Monday, March 15, 2010

Last Call

Chris Dodd's come through on financial reform, including the long-overdue creation of a consumer financial protection agency.
President Barack Obama's stuttering bid to rein in the largest US banks got a shot in the arm Monday, as a key Senate ally unveiled a package of bank reforms described as the most sweeping in 80 years.

Senate banking committee chairman Christopher Dodd outlined plans to regulate the massive US banking sector, warning an overhaul was needed to prevent another large-scale crisis that the US economy might not survive.

Speaking two years after the investment bank Bear Stearns collapsed -- the opening salvo in a crisis that engulfed the globe -- Dodd called for more government control over "too-big-to-fail" banks and for reform of a regulatory system that "remains hopelessly inadequate."

"If there was a watchdog on duty, it did not bark," Dodd said, outlining reforms.

The packages' highlights include the creation of a consumer protection agency and a powerful committee to monitor systemic risks caused by large firms.

The bill would also clamp down on risky investment instruments, which fueled the crisis, and give shareholders a say on big executive bonuses.
Dodd warned that any efforts to delay reform invited calamity.

"Neither I nor anyone else can tell you with any degree of certainty that the American economy could survive another crisis of this magnitude," he said.

But the reforms have been the subject of fierce lobbying in Washington, with some of the city's biggest political hitters involved in tussles over what the rules should be, and who should enforce them.

Dodd's decision to house the consumer protection agency at the Federal Reserve was met with barely concealed fury by some of his Democratic colleagues who accused him rewarding a watchdog that failed miserably to prevent the worst financial crisis in decades.

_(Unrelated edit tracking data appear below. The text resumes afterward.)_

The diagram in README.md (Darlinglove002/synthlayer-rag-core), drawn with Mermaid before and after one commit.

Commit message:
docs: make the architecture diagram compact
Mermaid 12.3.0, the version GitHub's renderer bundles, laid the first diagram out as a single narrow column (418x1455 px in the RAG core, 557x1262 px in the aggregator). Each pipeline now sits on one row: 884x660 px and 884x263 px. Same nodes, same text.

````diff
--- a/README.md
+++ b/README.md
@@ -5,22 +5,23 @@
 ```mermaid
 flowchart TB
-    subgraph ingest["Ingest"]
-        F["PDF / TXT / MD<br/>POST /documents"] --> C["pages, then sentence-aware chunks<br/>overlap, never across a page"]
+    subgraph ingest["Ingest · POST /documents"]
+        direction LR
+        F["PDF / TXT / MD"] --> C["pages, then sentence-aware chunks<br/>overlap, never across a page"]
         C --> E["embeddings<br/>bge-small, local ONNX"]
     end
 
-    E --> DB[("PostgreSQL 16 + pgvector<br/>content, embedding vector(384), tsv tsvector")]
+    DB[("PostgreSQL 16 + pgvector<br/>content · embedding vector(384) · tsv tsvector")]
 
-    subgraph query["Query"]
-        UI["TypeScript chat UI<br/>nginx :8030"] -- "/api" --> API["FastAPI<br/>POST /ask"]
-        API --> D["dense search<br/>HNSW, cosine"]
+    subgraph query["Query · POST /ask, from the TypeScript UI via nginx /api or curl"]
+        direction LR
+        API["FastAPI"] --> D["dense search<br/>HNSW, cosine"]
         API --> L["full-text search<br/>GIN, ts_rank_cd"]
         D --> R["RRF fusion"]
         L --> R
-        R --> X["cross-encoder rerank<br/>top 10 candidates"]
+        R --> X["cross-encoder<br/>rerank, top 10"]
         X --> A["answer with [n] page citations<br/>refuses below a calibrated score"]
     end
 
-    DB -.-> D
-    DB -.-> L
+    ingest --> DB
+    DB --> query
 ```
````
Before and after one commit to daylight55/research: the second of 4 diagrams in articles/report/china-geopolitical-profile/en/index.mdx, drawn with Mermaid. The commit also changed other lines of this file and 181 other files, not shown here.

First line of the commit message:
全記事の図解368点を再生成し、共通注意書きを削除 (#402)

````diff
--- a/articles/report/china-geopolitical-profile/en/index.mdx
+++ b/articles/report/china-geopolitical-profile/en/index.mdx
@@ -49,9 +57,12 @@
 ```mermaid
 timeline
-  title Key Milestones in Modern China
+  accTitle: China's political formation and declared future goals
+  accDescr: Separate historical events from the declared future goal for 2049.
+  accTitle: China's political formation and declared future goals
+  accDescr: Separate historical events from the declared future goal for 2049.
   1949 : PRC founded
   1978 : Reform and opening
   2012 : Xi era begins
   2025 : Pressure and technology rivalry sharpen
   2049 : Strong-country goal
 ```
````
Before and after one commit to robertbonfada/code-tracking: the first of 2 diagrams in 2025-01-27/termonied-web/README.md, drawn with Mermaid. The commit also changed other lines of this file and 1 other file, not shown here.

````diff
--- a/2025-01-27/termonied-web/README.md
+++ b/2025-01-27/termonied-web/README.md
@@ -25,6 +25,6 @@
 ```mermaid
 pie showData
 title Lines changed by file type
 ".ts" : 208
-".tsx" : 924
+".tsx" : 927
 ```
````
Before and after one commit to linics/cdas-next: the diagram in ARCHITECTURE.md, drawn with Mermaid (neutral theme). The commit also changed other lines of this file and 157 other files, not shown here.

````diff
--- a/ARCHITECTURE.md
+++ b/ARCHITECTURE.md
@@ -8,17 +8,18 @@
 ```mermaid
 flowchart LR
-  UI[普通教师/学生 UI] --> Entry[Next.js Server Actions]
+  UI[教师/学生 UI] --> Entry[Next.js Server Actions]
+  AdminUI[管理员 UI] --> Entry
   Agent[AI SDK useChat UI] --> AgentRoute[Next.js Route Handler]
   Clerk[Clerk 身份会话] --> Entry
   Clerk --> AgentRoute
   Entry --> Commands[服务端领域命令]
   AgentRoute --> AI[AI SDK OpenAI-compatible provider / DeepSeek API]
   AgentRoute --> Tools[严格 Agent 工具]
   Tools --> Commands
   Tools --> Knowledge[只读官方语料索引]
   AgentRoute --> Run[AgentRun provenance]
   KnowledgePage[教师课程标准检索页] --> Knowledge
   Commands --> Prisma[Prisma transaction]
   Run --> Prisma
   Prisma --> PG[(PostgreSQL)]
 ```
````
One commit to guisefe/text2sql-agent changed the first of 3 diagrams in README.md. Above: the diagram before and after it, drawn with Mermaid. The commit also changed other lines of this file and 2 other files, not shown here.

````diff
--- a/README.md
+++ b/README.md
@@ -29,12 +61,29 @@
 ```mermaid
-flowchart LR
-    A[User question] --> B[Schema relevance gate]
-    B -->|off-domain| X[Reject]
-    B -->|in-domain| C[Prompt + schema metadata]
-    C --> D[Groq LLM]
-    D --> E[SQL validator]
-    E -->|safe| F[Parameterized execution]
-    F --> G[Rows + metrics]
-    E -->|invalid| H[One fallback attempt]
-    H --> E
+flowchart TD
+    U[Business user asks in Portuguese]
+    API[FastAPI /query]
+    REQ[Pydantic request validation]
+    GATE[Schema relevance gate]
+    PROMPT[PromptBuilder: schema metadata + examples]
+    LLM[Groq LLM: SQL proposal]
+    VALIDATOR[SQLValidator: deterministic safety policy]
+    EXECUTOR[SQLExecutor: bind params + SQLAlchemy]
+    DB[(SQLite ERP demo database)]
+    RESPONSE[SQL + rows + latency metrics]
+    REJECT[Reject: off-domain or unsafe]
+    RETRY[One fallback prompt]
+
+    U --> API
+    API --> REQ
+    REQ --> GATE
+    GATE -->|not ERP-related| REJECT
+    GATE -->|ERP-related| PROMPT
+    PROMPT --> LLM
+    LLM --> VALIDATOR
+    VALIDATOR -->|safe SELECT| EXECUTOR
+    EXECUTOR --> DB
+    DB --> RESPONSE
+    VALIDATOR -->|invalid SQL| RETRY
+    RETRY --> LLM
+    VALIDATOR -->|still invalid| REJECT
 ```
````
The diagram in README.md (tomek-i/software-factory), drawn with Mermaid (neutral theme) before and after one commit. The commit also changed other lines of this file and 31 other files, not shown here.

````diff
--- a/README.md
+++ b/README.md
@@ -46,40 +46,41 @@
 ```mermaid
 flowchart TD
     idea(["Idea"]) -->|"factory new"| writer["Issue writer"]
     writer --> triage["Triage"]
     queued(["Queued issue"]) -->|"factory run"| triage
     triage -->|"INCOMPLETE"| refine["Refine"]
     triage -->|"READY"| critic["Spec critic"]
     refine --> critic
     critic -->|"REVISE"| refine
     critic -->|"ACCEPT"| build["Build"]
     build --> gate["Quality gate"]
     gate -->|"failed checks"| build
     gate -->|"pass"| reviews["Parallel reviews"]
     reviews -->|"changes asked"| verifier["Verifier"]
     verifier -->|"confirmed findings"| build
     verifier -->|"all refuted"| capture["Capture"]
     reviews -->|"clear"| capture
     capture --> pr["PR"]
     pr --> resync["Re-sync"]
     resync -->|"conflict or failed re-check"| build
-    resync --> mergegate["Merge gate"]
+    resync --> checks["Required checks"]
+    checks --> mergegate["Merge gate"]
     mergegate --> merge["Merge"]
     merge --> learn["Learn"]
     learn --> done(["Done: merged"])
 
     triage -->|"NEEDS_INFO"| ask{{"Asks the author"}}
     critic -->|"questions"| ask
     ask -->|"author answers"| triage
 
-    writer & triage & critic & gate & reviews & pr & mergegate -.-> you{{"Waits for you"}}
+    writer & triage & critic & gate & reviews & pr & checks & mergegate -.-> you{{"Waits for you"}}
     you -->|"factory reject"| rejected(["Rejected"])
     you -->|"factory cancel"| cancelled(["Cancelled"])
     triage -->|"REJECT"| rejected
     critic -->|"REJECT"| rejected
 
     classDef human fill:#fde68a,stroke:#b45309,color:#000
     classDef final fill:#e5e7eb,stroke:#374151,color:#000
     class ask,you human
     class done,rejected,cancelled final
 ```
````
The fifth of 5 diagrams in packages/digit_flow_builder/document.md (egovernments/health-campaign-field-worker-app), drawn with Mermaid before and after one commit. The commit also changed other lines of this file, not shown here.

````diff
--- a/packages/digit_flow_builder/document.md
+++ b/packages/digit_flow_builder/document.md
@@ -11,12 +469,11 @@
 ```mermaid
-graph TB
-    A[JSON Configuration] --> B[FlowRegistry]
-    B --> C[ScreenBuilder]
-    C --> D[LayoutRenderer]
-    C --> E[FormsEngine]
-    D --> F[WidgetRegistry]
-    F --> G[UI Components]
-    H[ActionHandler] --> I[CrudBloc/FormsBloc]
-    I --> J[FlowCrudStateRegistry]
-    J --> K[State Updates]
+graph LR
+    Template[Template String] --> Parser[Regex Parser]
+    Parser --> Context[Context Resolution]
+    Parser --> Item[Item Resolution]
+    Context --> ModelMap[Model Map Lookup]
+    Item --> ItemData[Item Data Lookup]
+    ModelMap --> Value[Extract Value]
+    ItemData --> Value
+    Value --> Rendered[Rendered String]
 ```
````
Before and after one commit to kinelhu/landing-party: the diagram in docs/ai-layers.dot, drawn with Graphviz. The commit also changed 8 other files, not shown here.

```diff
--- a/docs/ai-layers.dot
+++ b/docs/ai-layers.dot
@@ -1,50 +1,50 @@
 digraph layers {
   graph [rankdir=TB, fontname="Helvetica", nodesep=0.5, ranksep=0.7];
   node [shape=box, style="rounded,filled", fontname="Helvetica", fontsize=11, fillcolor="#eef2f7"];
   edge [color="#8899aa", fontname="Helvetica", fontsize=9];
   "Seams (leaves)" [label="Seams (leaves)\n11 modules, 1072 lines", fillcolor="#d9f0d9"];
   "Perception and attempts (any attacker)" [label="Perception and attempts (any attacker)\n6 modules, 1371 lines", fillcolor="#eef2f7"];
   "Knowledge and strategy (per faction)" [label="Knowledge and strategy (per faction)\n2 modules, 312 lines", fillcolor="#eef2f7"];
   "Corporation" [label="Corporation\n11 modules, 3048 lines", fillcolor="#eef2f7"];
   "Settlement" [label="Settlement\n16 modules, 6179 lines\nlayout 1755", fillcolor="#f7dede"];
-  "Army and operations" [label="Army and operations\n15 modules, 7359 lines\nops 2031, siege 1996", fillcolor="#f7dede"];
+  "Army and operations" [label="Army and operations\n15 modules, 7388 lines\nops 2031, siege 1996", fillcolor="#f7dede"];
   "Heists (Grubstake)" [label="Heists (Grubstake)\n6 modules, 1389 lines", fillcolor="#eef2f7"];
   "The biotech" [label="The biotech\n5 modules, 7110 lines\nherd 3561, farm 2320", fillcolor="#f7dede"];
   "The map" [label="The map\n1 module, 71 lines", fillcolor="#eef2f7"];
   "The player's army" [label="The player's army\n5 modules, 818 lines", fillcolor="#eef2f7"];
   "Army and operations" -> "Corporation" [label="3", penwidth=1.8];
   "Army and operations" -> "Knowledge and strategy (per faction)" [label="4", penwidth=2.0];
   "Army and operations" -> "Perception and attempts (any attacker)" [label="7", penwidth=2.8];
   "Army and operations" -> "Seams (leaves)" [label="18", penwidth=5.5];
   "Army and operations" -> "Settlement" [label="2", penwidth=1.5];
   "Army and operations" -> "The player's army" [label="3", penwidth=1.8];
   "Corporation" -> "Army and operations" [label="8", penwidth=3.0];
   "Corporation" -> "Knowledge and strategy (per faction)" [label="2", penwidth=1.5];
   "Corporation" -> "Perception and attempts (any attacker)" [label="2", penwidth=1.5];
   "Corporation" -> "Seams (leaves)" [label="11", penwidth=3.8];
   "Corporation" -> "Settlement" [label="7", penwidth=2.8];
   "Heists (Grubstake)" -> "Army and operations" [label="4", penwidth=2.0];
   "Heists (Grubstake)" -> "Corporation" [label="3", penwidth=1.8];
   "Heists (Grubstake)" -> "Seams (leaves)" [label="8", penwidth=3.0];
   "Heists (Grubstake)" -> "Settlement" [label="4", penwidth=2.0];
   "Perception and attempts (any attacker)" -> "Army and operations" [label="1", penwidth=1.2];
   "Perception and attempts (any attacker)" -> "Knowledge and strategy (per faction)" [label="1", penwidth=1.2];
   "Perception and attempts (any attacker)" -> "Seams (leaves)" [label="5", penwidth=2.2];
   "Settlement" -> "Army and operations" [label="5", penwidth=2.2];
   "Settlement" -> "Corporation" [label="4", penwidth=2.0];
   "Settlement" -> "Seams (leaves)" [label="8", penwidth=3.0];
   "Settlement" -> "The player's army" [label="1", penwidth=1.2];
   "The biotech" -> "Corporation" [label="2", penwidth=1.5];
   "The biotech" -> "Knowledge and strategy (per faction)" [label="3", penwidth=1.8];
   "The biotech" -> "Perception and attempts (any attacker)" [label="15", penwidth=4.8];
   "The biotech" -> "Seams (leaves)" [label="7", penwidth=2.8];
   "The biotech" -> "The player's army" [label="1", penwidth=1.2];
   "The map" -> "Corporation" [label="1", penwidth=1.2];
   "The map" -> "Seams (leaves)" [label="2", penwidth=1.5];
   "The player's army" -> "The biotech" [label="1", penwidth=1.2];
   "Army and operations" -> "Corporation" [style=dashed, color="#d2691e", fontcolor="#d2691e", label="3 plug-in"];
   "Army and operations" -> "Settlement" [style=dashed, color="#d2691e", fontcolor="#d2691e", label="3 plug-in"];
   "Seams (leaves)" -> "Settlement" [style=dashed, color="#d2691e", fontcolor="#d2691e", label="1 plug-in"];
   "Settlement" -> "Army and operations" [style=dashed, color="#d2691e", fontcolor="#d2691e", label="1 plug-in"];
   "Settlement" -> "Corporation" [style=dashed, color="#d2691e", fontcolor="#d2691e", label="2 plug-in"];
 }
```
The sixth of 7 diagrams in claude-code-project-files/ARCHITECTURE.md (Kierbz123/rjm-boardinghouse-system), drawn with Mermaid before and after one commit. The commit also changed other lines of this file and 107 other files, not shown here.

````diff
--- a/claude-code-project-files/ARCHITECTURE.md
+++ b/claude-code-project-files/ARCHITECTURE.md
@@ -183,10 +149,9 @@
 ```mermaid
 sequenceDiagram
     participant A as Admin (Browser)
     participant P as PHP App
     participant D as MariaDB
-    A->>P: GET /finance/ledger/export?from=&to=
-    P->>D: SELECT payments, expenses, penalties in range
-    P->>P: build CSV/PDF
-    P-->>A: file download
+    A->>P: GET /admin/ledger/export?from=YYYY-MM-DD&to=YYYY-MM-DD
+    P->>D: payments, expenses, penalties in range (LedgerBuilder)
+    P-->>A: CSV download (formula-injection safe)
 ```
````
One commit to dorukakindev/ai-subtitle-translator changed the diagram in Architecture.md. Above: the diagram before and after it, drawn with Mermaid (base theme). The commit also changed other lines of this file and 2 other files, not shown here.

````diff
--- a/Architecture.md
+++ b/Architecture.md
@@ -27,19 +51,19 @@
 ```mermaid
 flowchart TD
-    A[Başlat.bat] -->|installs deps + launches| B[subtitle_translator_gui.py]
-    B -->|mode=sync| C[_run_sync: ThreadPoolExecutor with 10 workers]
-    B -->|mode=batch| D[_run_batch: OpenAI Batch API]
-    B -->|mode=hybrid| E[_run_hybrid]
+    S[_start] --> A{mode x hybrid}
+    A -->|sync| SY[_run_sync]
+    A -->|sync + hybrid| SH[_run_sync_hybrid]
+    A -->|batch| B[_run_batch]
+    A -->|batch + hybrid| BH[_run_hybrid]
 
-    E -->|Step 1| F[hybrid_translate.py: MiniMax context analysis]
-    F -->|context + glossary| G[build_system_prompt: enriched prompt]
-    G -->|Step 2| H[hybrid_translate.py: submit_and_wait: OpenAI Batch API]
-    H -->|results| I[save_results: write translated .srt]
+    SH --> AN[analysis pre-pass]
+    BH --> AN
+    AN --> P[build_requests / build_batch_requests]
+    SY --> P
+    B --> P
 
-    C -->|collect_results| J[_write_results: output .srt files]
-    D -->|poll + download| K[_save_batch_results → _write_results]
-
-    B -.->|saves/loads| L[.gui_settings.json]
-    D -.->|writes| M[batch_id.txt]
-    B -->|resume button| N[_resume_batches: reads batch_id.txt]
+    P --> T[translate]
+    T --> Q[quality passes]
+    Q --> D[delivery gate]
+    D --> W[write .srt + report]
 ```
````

In a bid to address some of those criticisms, Dodd said the agency would be headed by a director appointed by Obama, and would have the power to write rules governing all financial entities.
Remember, the Republicans wanted no financial protection agency at all.  In fact, short of Ron Paul, they don't  think the banks did anything wrong to justify new rules to begin with.  No, it's not a perfect bill or even a very good one, but it sure as hell is better than the nothing we have now.  Dodd finally realized that there's no winning argument here defending the banksters.

Now it's time to watch the Republicans squirm and go on TV saying there's no need to regulate the industry that lost us trillions of dollars and then demanded you and I pay for it.

The Language Of The Heath Care Reform Debate

Nate Silver takes a look at the actual word responses that people used in the latest Gallup poll on health care debate.  This latest poll finds 45% would tell their Representative in the House to vote for the current plan, and 48% would tell their Representative to vote against it.  That's about what it has been for the last several months, give or take a few points.

The real story here is what words people use in responding to the poll.  On the pro side, this is a picture of what words people user the most in responding to Gallup pollsters, the larger the word, the larger share of it being used in a response (graphics here from

The con side is just as interesting:

A couple of observations from the above graphics.  Both sides talk about "insurance" and "need" , both sides agree on that, but the pro side is definitely based around the moral argument for.  The words are there: people, need, afford, everyone, better, now, help.

The con side is equally focused on the economic arguments against.  Those words are there too: Government, cost (and costs), pay (and paying), money, work, economy.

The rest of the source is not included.